How to use the balanced scorecard to speed up the recovery

25 November 2021
The commercial manager is responsible for the revenue growth during the recovery. Hotels should evaluate any tools or management systems that could make this job more manageable. The balanced scorecard is a great way to focus on the critical areas to speed up the recovery.
More than half of major companies in the US, Europe, and Asia use the Balanced Scorecard (BSC) initially developed by Dr. Robert Kaplan of Harvard University and Dr. David Norton to measure organizational performance using a more balanced set of performance measures. This strategic planning and management system is a perfect fit for the hospitality industry since it would help top management with communication, alignment, prioritization, and measuring progress towards the company's overall vision.
 
The idea is to examine an organization from four perspectives, enabling companies to develop objectives, measures, targets, and initiatives aligned with the overall vision. The foundation is learning & growth, which includes people, knowledge, technology, and culture. The following perspective is about processes. The third perspective handles guests and customers. The final one is the financial perspective, which is the result of all actions with people, processes, and customers. Now let's apply the Balanced Scorecard on the commercial organization in a hotel company.

The four perspectives

Learning & Growth

Hotel companies struggle to find the right talents for commercial work. To strengthen the human capital, hotels need a plan for attracting talents, building skills and knowledge by training and education. Another area where hotels need to invest is in systems and quality data to make better decisions. A third part is to create an organization for teamwork and to maximize each person's knowledge. All these aspects are essential to breakthrough performance. Without a solid base, the commercial team will struggle, which means the hotel will have a hard time recovering.

Internal processes

The day-to-day work to attract and acquire guests and customers should be as productive as possible. There are at least 15+ major workflows that need streamlining and development to become more effective. The primary purpose is to free up time from tedious manual work to be spent on creative work to find better ideas to attract revenue. There are also vital processes to enhance customer value, such as offering packages and additional products and services. From a commercial perspective, this process could be about finding new customer needs.

Guests and customers

This perspective is about the customer value proposition, which consists of products and services, price, quality, availability, and brand strength. All hotels want to create a compelling value proposition so guests will stay in the hotel and not with the competition. The commercial team controls the price and availability but depends on the operations to deliver the promised quality guest experience.

Financial

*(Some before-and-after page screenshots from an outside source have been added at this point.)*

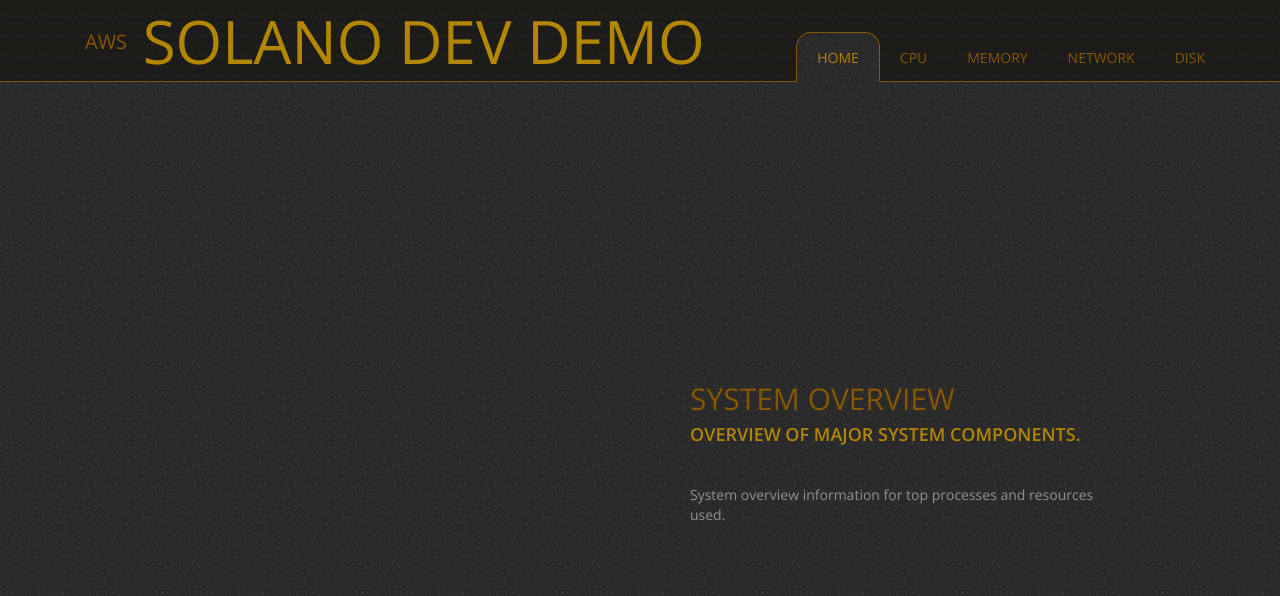
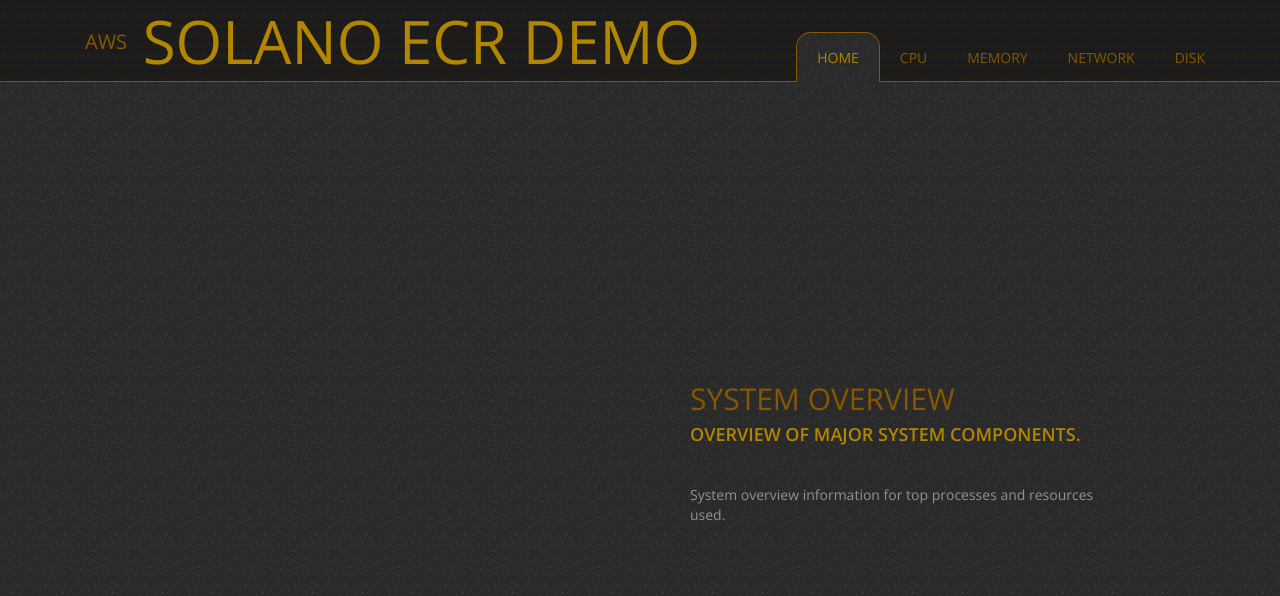
Before and after one commit to aws-joe/solano-ecr-ecs-test, a PHP site: page /test.php in a window 1280 px wide. Shown: the top 596 px of the page. Run offline with PHP 8.4, Linux system fonts and the light colour scheme.

Commit message:
updated index

```diff
--- a/www/index.php
+++ b/www/index.php
@@ -12,7 +12,7 @@
 # Please see LICENSE.txt for applicable license terms and NOTICE.txt for applicable notices.
 */
 
-$AppName = "Solano Dev Demo";
+$AppName = "Solano ECR Demo";
 
 ob_start();
 
```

The final perspective consists of productivity and revenue growth. Productivity means that the commercial team should acquire guests and customers at the lowest possible cost as a percentage of the revenue. The KPI Customer Acquisition Cost can easily track this. Revenue growth is about enhancing customer value and expanding revenue opportunities. The recovery of demand for hotel overnight stays will more or less automatically increase revenue. The commercial team should continue to develop new revenue sources to increase revenue beyond recovery.

Objectives and measurements

The commercial department needs a couple of objectives for each perspective and can then decide how to measure the result. Hotels will have different objectives, and therefore, each hotel will have customized KPIs.